Phoenix Senior Center Built With Residential Feel

Photo by Bill Timmerman Photography
A large, multipurpose gathering space is flanked by a kitchen, activity rooms, computer lab and craft room.

Named for a pioneer of senior services in Phoenix, the $4-million Helen Drake Senior Center, sited in a residential enclave, is the result of a city initiative to provide residents with a safety net of community services, including programs to prevent homelessness.

The 12,766-sq-ft center provides new gathering spaces for a close-knit, multicultural group of Phoenix-area seniors who previously met at a center in an outmoded strip mall.

Designed to achieve LEED certification, the center incorporates a variety of sustainable features, including pervious pavement; a 40-kW solar array; recycled materials; light and temperature sensors; solar light tubes; skylights; dual-pane/low-E glass windows; and a water-harvesting system. The facility also receives shading from more than 108 mature, native trees.

The center was planned in accordance with evidence-based design principles, an academic and research-based approach for the elderly that informed decisions on acoustics, lighting, textures, wayfinding and dimensions.

Long, low roof forms achieve gradual compression of scale, as compared with senior centers characterized by larger 'cafeteria-style' volumes.

Interior spaces are organized around a large, multipurpose gathering space flanked by a serving kitchen, activity rooms, a computer lab and craft room. Acoustical panels reduce reverberant sound, encouraging conversation or quiet contemplation within spaces.

Eliminating superfluous footprint area and minimizing back-of-house space left more funds for programming and resulted in lower costs for maintenance and repair.

Because many seniors in the area are construction industry veterans, they took considerable interest in the project. As such, the site superintendent scheduled milestone visits so they could observe progress on the project.

The center currently is the subject of a study by Arizona State University to evaluate the quality of stormwater once it passes through pervious pavement, the results of which could promote use of the pavement on other city projects.

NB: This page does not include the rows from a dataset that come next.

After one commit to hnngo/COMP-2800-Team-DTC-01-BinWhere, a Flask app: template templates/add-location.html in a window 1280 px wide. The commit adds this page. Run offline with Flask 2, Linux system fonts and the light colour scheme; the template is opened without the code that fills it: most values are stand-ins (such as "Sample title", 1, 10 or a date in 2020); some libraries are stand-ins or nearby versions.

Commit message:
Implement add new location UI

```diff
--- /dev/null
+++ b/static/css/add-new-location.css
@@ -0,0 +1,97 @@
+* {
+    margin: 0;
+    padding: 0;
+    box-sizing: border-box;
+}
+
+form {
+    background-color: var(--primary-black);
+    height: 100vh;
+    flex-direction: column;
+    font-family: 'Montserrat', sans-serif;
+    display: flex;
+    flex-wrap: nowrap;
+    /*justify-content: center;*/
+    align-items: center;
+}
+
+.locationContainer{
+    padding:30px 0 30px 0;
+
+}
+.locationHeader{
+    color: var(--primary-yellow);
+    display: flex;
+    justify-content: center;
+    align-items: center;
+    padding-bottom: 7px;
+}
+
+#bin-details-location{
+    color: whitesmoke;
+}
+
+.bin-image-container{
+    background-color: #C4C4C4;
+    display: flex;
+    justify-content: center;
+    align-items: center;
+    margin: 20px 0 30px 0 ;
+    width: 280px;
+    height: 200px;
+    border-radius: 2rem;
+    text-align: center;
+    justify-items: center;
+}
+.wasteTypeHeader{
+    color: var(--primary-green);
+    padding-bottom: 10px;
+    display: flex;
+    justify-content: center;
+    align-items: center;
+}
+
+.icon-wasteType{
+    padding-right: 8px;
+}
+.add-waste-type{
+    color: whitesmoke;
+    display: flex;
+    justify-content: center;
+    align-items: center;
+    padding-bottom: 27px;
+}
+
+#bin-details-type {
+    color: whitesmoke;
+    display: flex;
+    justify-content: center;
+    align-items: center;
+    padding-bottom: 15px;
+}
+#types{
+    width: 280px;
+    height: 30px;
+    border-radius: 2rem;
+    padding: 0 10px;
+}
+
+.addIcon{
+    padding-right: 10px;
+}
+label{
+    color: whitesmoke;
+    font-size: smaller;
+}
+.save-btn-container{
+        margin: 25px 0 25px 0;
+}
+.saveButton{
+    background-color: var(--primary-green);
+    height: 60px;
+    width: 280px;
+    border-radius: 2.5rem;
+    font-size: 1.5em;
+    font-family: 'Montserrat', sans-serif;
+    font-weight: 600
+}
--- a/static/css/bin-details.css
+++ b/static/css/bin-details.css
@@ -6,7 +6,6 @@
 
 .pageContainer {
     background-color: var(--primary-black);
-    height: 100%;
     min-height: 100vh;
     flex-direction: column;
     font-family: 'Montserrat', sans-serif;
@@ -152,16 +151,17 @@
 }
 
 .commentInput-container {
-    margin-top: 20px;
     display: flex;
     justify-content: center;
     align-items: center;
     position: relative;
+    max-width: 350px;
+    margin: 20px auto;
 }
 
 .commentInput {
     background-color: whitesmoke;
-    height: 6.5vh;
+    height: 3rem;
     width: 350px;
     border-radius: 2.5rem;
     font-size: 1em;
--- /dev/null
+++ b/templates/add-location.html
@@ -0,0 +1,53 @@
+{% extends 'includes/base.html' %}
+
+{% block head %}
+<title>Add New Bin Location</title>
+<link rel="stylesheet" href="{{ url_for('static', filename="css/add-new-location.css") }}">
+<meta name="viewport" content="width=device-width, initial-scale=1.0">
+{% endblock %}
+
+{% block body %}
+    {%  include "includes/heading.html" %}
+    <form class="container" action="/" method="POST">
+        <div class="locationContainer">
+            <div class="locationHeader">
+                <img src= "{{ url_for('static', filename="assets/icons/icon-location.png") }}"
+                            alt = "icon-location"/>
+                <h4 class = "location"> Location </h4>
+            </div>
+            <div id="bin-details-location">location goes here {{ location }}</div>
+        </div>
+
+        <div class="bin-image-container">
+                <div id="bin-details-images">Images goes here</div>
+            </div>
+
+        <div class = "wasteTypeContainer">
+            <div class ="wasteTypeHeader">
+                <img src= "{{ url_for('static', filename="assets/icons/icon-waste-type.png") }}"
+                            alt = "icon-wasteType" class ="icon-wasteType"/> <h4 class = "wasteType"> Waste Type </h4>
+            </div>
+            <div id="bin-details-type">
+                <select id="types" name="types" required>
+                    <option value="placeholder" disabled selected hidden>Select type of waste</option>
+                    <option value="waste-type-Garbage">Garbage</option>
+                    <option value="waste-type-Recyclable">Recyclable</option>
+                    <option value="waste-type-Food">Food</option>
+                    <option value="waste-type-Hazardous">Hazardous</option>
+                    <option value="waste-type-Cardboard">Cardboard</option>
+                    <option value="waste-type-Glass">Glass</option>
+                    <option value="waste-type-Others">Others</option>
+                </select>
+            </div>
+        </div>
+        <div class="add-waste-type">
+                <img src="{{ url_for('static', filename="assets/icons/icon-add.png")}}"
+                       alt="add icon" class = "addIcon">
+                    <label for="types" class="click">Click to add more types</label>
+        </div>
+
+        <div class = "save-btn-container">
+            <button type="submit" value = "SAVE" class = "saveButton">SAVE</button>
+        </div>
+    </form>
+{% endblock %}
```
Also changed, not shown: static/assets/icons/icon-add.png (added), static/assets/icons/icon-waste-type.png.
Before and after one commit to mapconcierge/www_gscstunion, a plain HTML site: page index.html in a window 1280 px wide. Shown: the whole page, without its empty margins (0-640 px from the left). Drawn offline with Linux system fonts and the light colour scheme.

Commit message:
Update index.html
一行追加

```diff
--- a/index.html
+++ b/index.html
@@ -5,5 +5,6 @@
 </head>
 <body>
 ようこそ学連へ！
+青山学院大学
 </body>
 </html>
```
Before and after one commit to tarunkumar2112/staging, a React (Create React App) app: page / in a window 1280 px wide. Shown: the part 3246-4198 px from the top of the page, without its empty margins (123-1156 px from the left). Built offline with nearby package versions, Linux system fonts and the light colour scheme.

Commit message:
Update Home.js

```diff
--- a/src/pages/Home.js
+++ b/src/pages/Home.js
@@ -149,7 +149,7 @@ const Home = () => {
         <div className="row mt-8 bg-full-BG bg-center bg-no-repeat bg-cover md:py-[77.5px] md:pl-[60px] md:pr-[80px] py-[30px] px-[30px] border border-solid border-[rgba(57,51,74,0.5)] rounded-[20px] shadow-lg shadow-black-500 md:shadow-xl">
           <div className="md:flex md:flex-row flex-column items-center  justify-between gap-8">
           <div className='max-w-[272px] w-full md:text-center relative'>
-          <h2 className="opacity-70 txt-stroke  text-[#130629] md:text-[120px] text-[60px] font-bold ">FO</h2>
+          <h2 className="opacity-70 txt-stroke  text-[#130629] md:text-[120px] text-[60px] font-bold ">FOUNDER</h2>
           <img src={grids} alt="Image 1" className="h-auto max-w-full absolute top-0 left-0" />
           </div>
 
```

Key Players

Contractor: Brignall Construction, Phoenix

Owner: City of Phoenix, Phoenix

Lead Design: Holly Street Studio, Phoenix

Structural Engineer: Rudow + Berry, Scottsdale, Ariz.

Civil Engineer: DRW Engineering, Avondale, Ariz.

Landscape Architect: GBtwo, Scottsdale, Ariz.

MEP: ICDS, Guilford, Conn.; Woodward Engineering, Tempe, Ariz.

Submitted by Brignall Construction

Award of Merit, Small Project: Educare Arizona Early Learning Center and Health Clinic